**What this task involves:** Output all records exactly, with no images.

**Recorded information:**

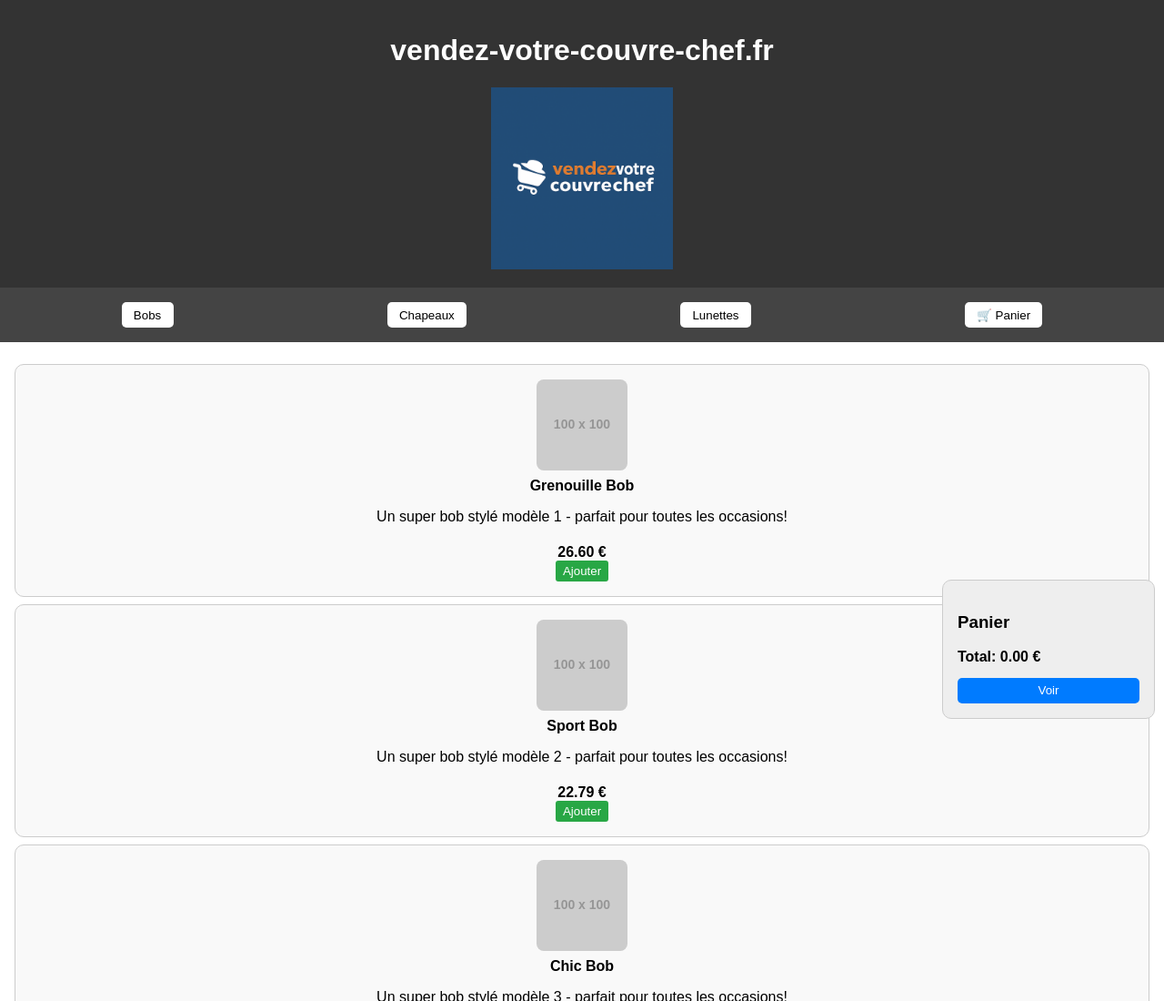
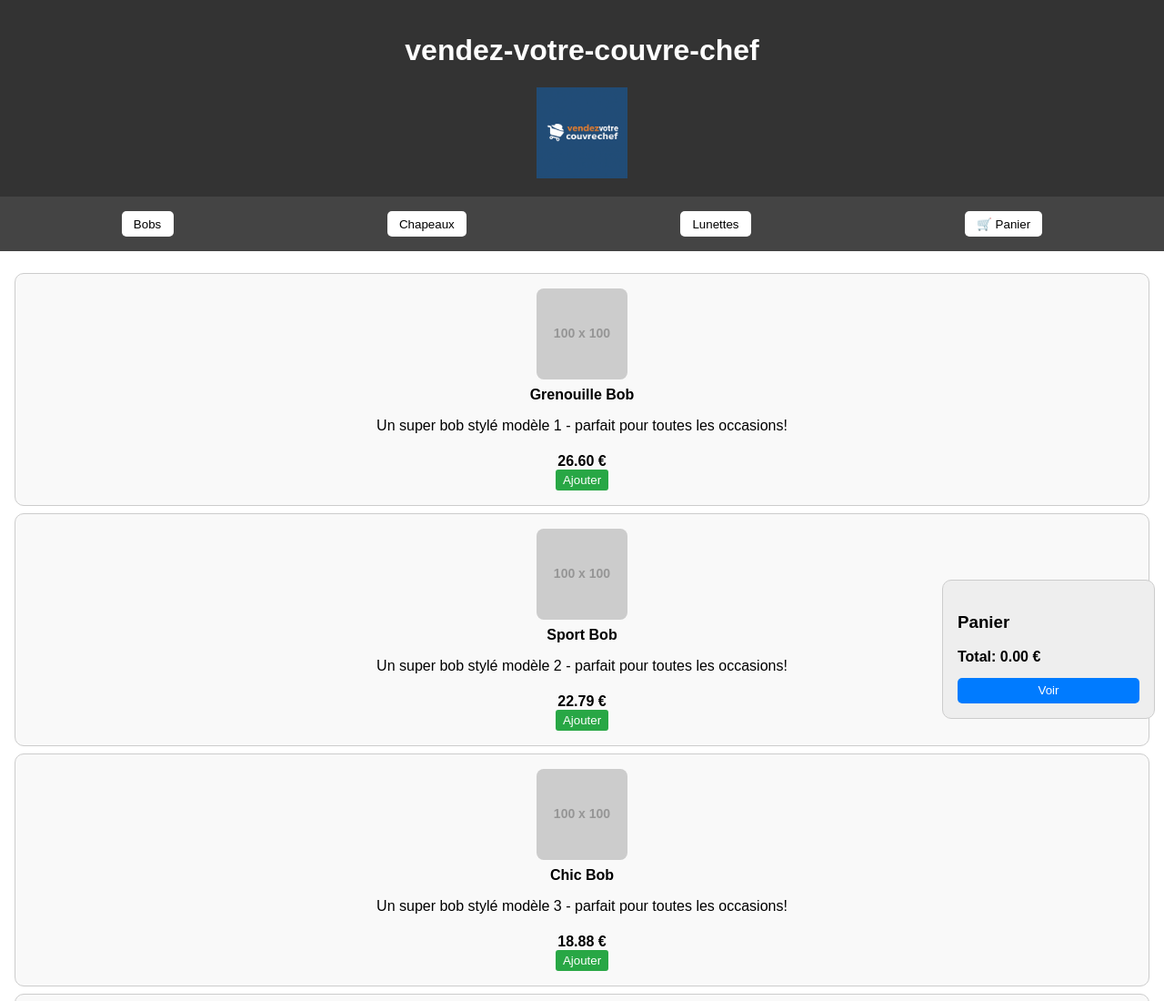
Before and after one commit to diegostrange33/vendez-votre-couvre-chef, a plain HTML site: page index.html in a window 1280 px wide. Shown: the top 1100 px of the page at 91% size. Drawn offline with Linux system fonts and the light colour scheme; placeholder pictures from the web are drawn by us.

Commit message:
Update index.html

```diff
--- a/index.html
+++ b/index.html
@@ -134,8 +134,8 @@
 </head>
 <body>
   <header>
-    <h1>vendez-votre-couvre-chef.fr</h1>
-    <img src="vvcc.png" alt="vvcc" id="image" width="200">
+    <h1>vendez-votre-couvre-chef</h1>
+    <img src="vvcc.png" alt="vvcc" id="image" width="100">
   </header>
 
   <nav>
```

**Exercise solution:**
Before and after one commit to diegostrange33/vendez-votre-couvre-chef, a plain HTML site: page index.html in a window 1280 px wide. Shown: the top 1100 px of the page at 91% size. Drawn offline with Linux system fonts and the light colour scheme; placeholder pictures from the web are drawn by us.

Commit message:
Update index.html

```diff
--- a/index.html
+++ b/index.html
@@ -134,8 +134,8 @@
 </head>
 <body>
   <header>
-    <h1>vendez-votre-couvre-chef.fr</h1>
-    <img src="vvcc.png" alt="vvcc" id="image" width="200">
+    <h1>vendez-votre-couvre-chef</h1>
+    <img src="vvcc.png" alt="vvcc" id="image" width="100">
   </header>
 
   <nav>
```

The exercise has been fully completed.